I know this has something to do with the K+ leak channel. I just don't understand how. I know that 3 Na+ are pumped out for every 2 K+ pumped in. This makes the cell interior net negative. I know ...
5
votes
3answers
150 views

Which fruit compounds affect the speed of fructose absorption?

Blood fructose levels are not regulated by insulin in the human body. This means that the body absorbs pure fructose very fast, and it raises the blood fructose levels rapidly. Do fruits/ vegetation ...
2
votes
2answers
216 views

Calcium levels and nerve hyperexcitation

Why does lower blood calcium levels (or lower calcium levels in ECF) cause nervous hyperexcitaton? Why does it cause over stimulation of nerves and muscles and spasmic contractions of muscles? This is ...
1
vote
1answer
76 views

What specific sensory nerves act as receptors for “pins and needles” (neuropathy)?

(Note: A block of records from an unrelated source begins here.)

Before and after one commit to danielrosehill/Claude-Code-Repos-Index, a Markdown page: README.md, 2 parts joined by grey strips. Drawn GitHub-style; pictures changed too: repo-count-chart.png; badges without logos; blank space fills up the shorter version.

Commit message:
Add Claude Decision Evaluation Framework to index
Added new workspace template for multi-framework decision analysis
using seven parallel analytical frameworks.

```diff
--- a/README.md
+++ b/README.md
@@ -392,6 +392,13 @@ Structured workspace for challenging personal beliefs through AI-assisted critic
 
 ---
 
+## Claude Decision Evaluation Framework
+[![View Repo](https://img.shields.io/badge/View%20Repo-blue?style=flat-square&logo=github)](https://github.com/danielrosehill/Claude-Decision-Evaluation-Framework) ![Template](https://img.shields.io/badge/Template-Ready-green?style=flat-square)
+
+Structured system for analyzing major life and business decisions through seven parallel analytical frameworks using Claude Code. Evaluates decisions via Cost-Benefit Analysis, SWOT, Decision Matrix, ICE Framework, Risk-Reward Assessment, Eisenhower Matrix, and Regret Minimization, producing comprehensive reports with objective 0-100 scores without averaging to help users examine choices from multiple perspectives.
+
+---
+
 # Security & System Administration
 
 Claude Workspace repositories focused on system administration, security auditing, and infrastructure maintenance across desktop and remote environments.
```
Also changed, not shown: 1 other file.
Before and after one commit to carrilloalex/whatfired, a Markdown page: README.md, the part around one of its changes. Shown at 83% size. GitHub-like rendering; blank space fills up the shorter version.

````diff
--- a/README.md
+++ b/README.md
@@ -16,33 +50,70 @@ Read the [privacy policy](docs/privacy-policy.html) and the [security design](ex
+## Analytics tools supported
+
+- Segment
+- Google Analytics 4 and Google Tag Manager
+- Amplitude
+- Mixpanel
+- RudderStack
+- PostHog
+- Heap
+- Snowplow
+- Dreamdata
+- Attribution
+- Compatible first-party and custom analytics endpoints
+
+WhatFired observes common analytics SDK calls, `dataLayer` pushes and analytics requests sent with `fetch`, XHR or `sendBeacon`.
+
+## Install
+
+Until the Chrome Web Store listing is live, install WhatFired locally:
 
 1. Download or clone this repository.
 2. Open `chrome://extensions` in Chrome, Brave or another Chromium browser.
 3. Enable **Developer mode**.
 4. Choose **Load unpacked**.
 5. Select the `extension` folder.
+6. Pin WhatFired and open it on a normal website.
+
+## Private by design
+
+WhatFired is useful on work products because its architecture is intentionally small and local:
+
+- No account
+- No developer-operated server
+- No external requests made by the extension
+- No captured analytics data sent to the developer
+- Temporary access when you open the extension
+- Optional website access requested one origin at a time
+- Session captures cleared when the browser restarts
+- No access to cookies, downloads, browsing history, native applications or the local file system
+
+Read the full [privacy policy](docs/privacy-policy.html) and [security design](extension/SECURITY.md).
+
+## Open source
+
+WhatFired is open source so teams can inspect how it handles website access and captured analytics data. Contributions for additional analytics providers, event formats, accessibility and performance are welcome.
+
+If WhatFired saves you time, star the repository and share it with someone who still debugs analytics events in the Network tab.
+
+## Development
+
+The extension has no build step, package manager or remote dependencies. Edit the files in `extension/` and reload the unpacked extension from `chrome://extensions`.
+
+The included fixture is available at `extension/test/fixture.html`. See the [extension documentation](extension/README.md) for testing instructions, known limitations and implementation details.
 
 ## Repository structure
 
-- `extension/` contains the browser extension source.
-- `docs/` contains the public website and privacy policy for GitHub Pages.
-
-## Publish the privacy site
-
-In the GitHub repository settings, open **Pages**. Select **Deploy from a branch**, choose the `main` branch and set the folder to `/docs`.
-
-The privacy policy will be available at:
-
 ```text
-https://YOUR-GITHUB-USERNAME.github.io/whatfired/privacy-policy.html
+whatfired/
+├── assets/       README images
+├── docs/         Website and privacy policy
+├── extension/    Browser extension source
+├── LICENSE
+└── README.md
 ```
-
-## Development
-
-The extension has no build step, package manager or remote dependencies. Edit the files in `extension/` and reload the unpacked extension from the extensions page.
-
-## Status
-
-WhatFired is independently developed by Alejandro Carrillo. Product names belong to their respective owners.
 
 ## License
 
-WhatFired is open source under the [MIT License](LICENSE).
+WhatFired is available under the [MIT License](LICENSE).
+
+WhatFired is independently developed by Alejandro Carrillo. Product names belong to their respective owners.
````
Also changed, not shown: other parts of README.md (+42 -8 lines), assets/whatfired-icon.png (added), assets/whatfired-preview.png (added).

According to this excellent answer, the difference between "pain" and "pins and needles" (neuropathy) is that different receptors (sensory nerves) trigger in reaction to different stimuli. Different ...
4
votes
2answers
197 views

Why do skin and nail go blue in cyanosis?

I have learned that Cyanosis presents with blue skin and nails. What is the reason for the blue coloration of the skin and nails? Why wont the skin and nails turn another color in the visible spectrum ...